Emerging Pests and Pathogens
2012 Annual Report
1a.Objectives (from AD-416):
This proposal focuses on developing a platform and pipeline to integrate biomarker technology into IPM strategies for the control of multiple hemipteran insect species that transmit circulative plant viruses. The Overall objective is to dissect the molecular and cellular functions of several virus proteins that together regulate the phloem specific movement of virus in host plants and the tissue specific movement of virus in aphid vectors. Specifically we plan to:
1. Identify the active domains of the RTP and its interacting plant proteins that operate to limit the virus to phloem tissues where it is available to aphids.
2. Identify aphid and plant proteins that interact with the CP and RTP, and the mechanisms that allow these complexes to orchestrate the transport of virus across aphid gut and salivary tissues and the survival of virus in the aphid hemolymph.
3. Identify the mechanisms by which the P17 influences the uptake of virus by aphids and influences the transmission efficiency to other plant hosts.
1b.Approach (from AD-416):
We have shown the CP without RTP can assemble virions, but they are movement impaired in both plants and aphids. CP and RTP act together to regulate virus movement and survival in the aphid. RTP also functions as a soluble protein to confine virus to phloem tissues. P17, a nonstructural virus movement protein, acts in a host dependent manner and affects virus uptake during aphid feeding. Recently, we have identified a number of aphid and aphid symbiont proteins that are linked to virus transmission. Also we have identified a number of plant proteins that co-purify with transmissible virus, but are absent from virus that cannot move through the aphid. The logical extension of this work is to identify which of the aphid and plant candidate proteins are truly interacting with which virus protein and to determine how these various proteins orchestrate virus movement in the plant and aphid to ensure maximum transmission and continued virus existence.

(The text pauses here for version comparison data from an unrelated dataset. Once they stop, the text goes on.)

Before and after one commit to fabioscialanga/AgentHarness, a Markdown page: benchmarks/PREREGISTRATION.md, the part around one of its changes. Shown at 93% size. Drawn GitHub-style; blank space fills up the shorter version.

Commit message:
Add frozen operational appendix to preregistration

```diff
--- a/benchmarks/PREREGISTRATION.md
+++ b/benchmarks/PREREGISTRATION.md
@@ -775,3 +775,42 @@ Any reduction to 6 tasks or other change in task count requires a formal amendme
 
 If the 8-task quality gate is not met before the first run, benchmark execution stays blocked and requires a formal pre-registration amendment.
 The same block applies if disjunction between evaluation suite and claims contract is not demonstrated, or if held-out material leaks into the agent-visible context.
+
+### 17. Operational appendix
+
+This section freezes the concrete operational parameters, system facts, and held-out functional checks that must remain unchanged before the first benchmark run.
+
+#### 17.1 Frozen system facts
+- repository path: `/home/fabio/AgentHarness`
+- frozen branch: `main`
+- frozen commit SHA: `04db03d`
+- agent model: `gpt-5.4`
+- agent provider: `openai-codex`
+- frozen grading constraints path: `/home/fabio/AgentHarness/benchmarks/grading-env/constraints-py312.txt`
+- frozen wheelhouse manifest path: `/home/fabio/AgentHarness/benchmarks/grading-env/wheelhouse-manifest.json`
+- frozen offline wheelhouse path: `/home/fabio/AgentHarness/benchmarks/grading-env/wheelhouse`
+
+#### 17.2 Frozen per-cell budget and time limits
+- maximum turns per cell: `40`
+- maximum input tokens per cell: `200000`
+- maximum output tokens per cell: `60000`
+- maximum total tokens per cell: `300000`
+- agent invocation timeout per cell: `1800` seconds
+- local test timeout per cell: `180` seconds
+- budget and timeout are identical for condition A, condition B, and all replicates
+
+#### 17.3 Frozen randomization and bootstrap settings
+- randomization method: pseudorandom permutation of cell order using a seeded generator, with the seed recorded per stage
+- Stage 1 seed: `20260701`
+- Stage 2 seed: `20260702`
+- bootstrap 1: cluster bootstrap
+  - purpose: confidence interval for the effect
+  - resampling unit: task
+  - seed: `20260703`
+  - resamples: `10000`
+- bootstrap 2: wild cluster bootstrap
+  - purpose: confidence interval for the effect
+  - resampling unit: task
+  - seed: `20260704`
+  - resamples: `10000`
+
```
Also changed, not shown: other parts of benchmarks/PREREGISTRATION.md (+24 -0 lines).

Our approach will focus on the use of the latest techniques in targeted proteomics and cell biology to identify aphid, symbiont and plant proteins that interact with each of the virus proteins. Mutations in the virus and plant proteins that disrupt these interactions will be used to identify how and where each protein functions independent of, and in concert with, other virus proteins in both plants and aphids. In vitro feeding and microinjection techniques allow us to mix and match various virions and proteins for study in various aphid tissues. GFP tagged proteins will be used to localize interactions to specific tissues and cell organelles.
This research is supported by a NIFA grant that was awarded in April 2012. The SCA with University of Idaho was established in July 2012. Project personnel are being hired. No work has been started on this project.